Description: Lava dome eruptions are some of the most unpredictable types of volcanic activity as they can shift from effusive to explosive styles with little precursory warning. My current research involves experimentally testing the rheological response of magma in pressure and temperature-disequilibrium. Effusive and explosive products will be analysed structurally, chemically and petrographically. Natural processes will be replicated experimentally using high-temperature decompression tests to examine volatile exsolution and crystallization, and rotary shear experiments to examine super-heated foaming and mineral decomposition. The data gathered will provide insights into rheological changes that occur during magma ascent and help constrain extrusion rate in different systems. Dome lavas with different initial geochemical compositions will be tested to assess the decompression/viscosity path that drives different styles of volcanic eruptions. Further research interests include studying the mechanisms of explosive eruptions, specifically Vulcanian, to understand the dynamic processes controlling the initiation and changes of these complex systems. - Email Paul

Elliott Wood

Elliot Wood

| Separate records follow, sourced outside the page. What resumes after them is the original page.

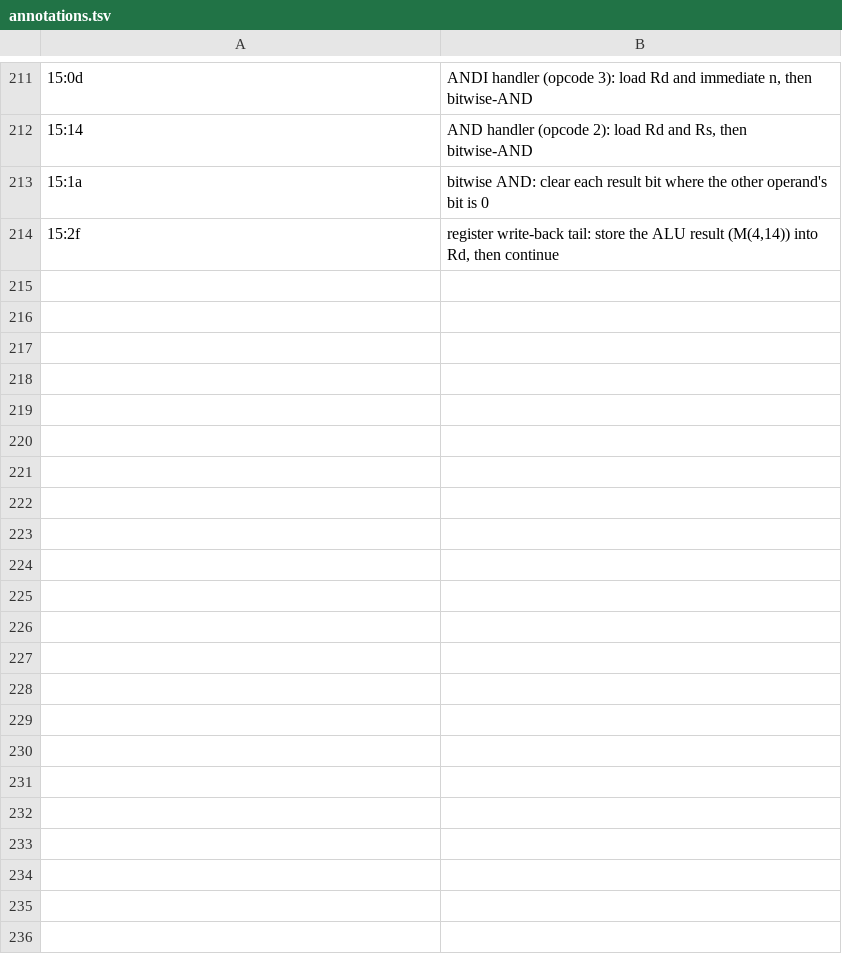
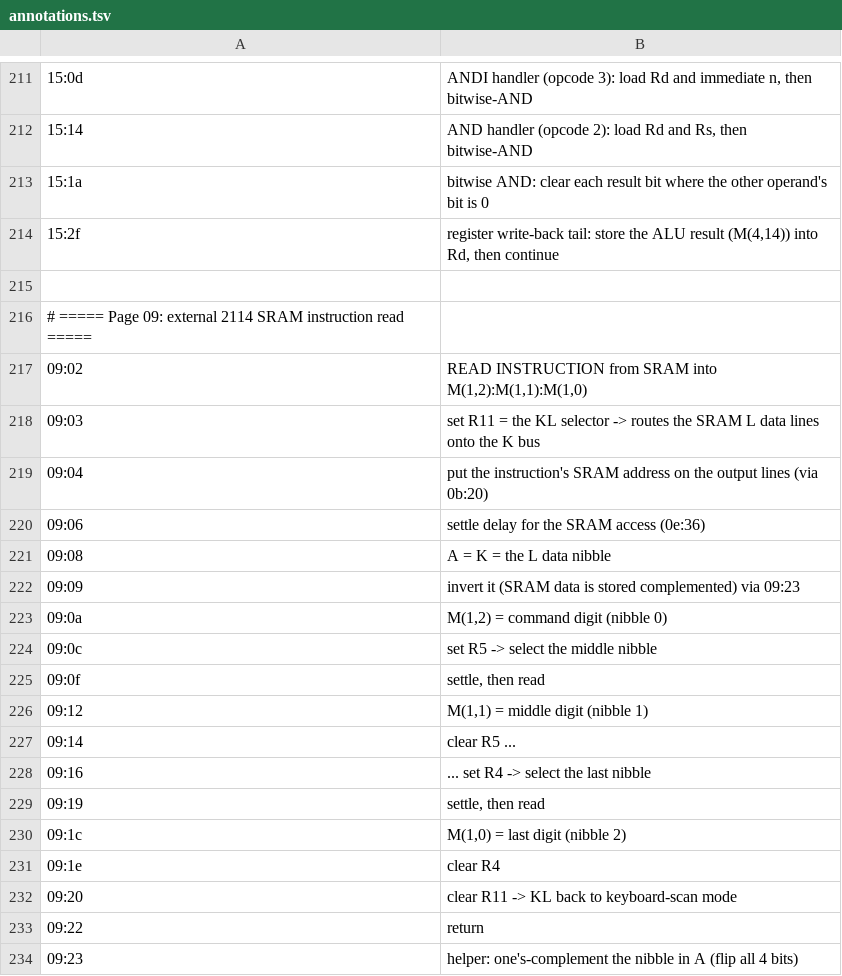
Before and after one commit to lambdamikel/microtronic-firmware-annotated, a TSV file: annotated/annotations.tsv, drawn as a sheet; only a part is shown, gaps mark what is left out; the diff covers the shown part only; the diff names each change by its address in the sheet, - before the commit and + after, or states it on an @@ line.

```diff
--- a/annotated/annotations.tsv
+++ b/annotated/annotations.tsv
+row 215: (empty)
+row 216: # ===== Page 09: external 2114 SRAM instruction read =====
+row 217: 09:02 | READ INSTRUCTION from SRAM into M(1,2):M(1,1):M(1,0)
+row 218: 09:03 | set R11 = the KL selector -> routes the SRAM L data lines onto the K bus
+row 219: 09:04 | put the instruction's SRAM address on the output lines (via 0b:20)
+row 220: 09:06 | settle delay for the SRAM access (0e:36)
+row 221: 09:08 | A = K = the L data nibble
+row 222: 09:09 | invert it (SRAM data is stored complemented) via 09:23
+row 223: 09:0a | M(1,2) = command digit (nibble 0)
+row 224: 09:0c | set R5 -> select the middle nibble
+row 225: 09:0f | settle, then read
+row 226: 09:12 | M(1,1) = middle digit (nibble 1)
+row 227: 09:14 | clear R5 ...
+row 228: 09:16 | ... set R4 -> select the last nibble
+row 229: 09:19 | settle, then read
+row 230: 09:1c | M(1,0) = last digit (nibble 2)
+row 231: 09:1e | clear R4
+row 232: 09:20 | clear R11 -> KL back to keyboard-scan mode
+row 233: 09:22 | return
+row 234: 09:23 | helper: one's-complement the nibble in A (flip all 4 bits)
```
Also changed, not shown: 9 added rows and 2 edited cells elsewhere in this file, annotated/banners.tsv, 3 other files.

'Magma ascent, damage zones and the location of volcanic vents'
Earth, Atmospheric and Oceans, Doctoral Training Program
Supervisors: Janine Kavanagh and Dan Faulkner
Description: With an ever-increasing human exposure to volcanic processes and hazards is it fundamentally important to understand the controls on where volcanic vents form, as it is crucial for accurate and effective hazard assessment. This research project aims to constrain the controls on how magma propagates and ascends through the crust using a variety of field, laboratory and modelling techniques. A major component of the project will be to look at the tip region of magmatic intrusions which are thought to comprise of a series of fractures which propagate ahead of the ascending magma, which forms a 'damage zone'.  Understanding this interaction between the intrusive magmatic body and the host rock during propagation hopes to provide key constraints when trying to model and understand how magma ascends through the Earth’s crust. - Email Elliot

Jenny Schauroth

Jenny Schauroth

'What controls magma foaming in volcanic conduits? Testing the effects of differential stress and temperature fields'
Part of the Liverpool-Manchester DTP, funded by the Natural Environment Research Council (NERC)
Supervisors: Yan Lavallée, Jackie Kendrick, Felix von Aulock and Mike Burton (University of Manchester)
Description: Volatile exsolution and bubble formation within the conduit play a major role in eruption dynamics and yet, the effects of differential stresses on magma foaming remain relatively unconstrained. The importance of strain localization and frictional heating near the conduit margin on the erupting magma column is known, but there has been no attempt to quantify the extent of these combined effects on vesiculation in shear zones. In my project I want to challenge the current model of magma foaming by decompression. I will try to analyse the effects that differential stress fields and temperature variations impose on bubble nucleation and growth, and how this influences magma ascent and eruption dynamics. A better understanding of the onset and kinetics of volatile exsolution in the dynamic magmatic column will enhance volcanic eruption models. - Email Jenny